Problems have arisen when parents feel that they have been “rushed” or even harassed to make a decision to place their children in Section 20. Sometimes the Las only get the consent of one parent, but from the other objects. An LA should always try to obtain the agreement of all those who have parental responsibility. Prolonged use of section 20 outside the procedure described above deprives the child: the agreement referred to in section 20, in the context of legal proceedings, often involves an agreement for the parents, who notify the local authority, seven or fourteen days in advance, of their intention to withdraw their consent. The Chairman, Sir James Munby, said he was “extremely sceptical” that a legal treaty in Section 20(8) could have prior legal effect. Parents detained under the Mental Health Act 1983 (Section 2 and Section 3) – if a parent is detained under the Mental Health Act 1983, they are unlikely to be able to give meaningful consent to a accommodation contract under Section 20. Nor should the parent be treated as if he or she had left the child or was prevented, for any reason, from providing appropriate housing or care for the child. The local authority should wait a short period without any care procedure to check the progress made by parents in the hospital if their ability to care for their child could return. The social worker must discuss this with the parents` “clinician in charge”. The courts have pointed out that a reasonable period of seventy-two hours limits this period to that of the police using their police protection powers.

But it is unclear how to interpret the events of July 9, when parents went to the Council`s offices to demand, according to them, the return of their children. The judge accepted the social worker`s denial that she had told them that the children would never be returned. But he probably found that they were told that the document they signed allowed the children to be kept, because that`s what she believed at the time. He went on to say, however, that “it is difficult to determine whether and, if so, under what conditions their children have been requested for the return”. In the light of its previous findings concerning the events of 6 July, the Panel made no comments in this regard (para. 68). It is therefore difficult for us to interpret these events either as a clear objection to the accommodation of children under Article 20(7) or as an explicit invitation to immediate restitution in accordance with Article 20(8). There is no point in referring the case back to the judge so that he can make findings in this case.
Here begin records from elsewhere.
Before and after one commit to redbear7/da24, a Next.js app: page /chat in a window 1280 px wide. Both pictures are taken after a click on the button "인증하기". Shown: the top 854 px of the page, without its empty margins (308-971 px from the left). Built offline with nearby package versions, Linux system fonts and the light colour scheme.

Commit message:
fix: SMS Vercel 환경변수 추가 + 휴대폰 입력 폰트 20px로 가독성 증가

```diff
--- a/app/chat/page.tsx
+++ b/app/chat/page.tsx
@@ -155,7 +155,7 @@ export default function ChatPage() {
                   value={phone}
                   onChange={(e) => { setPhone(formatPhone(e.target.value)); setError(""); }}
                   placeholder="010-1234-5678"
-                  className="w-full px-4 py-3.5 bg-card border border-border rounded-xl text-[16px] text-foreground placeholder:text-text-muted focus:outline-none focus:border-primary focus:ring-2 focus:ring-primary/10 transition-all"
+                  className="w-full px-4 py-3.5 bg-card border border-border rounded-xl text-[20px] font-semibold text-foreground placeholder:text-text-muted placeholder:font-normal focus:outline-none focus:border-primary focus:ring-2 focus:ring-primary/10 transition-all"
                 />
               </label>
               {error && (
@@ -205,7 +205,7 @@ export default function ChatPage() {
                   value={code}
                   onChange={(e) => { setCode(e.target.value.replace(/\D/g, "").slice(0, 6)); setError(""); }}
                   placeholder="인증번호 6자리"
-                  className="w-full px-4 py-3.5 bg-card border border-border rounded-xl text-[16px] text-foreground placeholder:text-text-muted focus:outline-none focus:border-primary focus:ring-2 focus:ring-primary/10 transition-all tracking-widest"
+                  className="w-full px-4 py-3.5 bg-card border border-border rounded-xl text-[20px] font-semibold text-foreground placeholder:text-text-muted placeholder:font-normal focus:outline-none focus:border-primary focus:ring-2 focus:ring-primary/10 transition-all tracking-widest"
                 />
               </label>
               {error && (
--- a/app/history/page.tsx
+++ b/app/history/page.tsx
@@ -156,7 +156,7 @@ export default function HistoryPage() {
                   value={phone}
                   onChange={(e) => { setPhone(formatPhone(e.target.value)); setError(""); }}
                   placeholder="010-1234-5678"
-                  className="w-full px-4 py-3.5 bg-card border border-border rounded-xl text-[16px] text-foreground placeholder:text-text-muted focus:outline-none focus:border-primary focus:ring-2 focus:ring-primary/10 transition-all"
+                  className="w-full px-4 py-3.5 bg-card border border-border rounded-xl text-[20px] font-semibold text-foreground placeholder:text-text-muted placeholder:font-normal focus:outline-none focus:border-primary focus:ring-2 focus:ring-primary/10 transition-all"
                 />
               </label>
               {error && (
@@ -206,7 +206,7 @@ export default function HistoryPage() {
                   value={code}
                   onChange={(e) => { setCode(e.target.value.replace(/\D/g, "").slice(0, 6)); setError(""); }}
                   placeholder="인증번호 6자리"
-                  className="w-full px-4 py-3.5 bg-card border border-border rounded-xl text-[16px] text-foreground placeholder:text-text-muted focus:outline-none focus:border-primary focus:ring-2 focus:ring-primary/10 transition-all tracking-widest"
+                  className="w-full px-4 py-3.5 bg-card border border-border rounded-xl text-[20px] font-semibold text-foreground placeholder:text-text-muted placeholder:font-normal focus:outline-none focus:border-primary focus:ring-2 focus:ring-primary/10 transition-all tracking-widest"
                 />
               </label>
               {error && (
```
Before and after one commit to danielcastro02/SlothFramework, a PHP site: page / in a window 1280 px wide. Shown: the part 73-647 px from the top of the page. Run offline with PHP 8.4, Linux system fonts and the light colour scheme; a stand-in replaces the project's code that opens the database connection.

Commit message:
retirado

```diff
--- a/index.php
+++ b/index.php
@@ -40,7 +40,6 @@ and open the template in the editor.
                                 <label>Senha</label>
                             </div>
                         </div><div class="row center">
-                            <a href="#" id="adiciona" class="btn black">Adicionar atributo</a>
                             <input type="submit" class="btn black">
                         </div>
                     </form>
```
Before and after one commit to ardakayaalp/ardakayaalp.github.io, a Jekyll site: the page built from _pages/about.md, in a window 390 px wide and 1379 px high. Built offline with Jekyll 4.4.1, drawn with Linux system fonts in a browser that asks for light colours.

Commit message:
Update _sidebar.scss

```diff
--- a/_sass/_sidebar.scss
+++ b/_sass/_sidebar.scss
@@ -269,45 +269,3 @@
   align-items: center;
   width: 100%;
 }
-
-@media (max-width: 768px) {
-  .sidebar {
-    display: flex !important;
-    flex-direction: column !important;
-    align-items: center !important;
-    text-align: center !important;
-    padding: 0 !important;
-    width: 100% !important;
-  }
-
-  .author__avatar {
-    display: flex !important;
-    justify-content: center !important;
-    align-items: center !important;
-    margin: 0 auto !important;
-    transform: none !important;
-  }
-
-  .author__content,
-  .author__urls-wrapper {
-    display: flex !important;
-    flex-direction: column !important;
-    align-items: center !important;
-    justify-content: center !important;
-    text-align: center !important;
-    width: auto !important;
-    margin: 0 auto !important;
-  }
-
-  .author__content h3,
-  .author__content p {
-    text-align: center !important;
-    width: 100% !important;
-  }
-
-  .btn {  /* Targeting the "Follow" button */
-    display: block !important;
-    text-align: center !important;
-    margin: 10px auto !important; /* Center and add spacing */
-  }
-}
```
It is quite clear that at that time he would have considered continued interference in family life as a proportionate means of protecting children from harm. Even if the events of 9 July had removed for a few days the legal basis of the action of the local authority, which must be doubtful, no compensation would have to be paid under these conditions. The court had serious doubts about the reality of parental consent in the case of P (A Child: Use of Section 20) [2014] EWFC 775. The judge commented in section 32 that any person with parental responsibility may voluntarily allow the local authority to house his or her child in accordance with section 20 of the Children Act 1989. Section 20 is a “voluntary dwelling”, although parents often have no choice but to give their consent when asked to do so. Voluntary accommodation can be provided either with formal carers of the local authority or with a family member approved by the local authority (often a grandparent). Often, article 20 agreements go hand in hand with other written agreements; for example, to determine what the LA wants parents to do or stop while their child is in foster care. . . .